The writing would have been far stronger if they had found an alternative way for Simmons to temporarily disable Fitz.  (There was another instance of lazy writing shortly after – when Simmons opens the cargo hold – and bear in mind I’m not an aeronautical expert! – but from everything I’ve read that would cause far more problems for the plane than are shown.)

The final writing lesson to take from Episode 6 is a simple one – and illustrates a common story principle often called The Rule Of 3.  The Rule Of 3 is found in folk tales (e.g. Goldilocks And The 3 Bears) and is used to show two ways that don’t work, before a third way that does work is discovered.
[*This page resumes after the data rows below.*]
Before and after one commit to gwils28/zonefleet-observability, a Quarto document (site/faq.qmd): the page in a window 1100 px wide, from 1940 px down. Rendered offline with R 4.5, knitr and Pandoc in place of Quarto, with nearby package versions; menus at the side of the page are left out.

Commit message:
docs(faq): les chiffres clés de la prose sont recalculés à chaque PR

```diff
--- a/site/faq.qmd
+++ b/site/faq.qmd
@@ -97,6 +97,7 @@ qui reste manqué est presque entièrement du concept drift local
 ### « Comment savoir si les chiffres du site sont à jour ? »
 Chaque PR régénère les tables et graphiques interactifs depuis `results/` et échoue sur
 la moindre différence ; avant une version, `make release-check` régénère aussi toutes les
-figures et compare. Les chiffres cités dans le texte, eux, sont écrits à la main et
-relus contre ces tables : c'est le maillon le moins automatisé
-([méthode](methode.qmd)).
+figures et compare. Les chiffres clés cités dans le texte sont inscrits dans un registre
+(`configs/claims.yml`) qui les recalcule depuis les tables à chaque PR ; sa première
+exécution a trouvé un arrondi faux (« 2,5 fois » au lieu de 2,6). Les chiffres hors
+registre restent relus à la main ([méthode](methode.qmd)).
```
The Rule Of 3 is applied by the storywriters here to the lab rats that Simmons is testing the anti-serum on.  And it’s combined with a brilliant visual of the dead rats floating in their see through cages.  The floating rats signal death – note also that there were three fire-fighters who cleaned the Chitauri helmet and triggered the virus.

When Fitz comes to after Simmons hits him with the fire extinguisher, the first thing he sees is the third rat no longer floating.  And so we discover at the same time as he does that the anti-serum works.

Summary

Episode 7 – which is called The Hub – airs tonight in the US and airs on Friday here on our side of the pond.  I’ll post an article after that episode once it’s aired.

If you’ve got any writing lessons – whether story oriented or otherwise – from this series, don’t hesitate to share by dropping a comment.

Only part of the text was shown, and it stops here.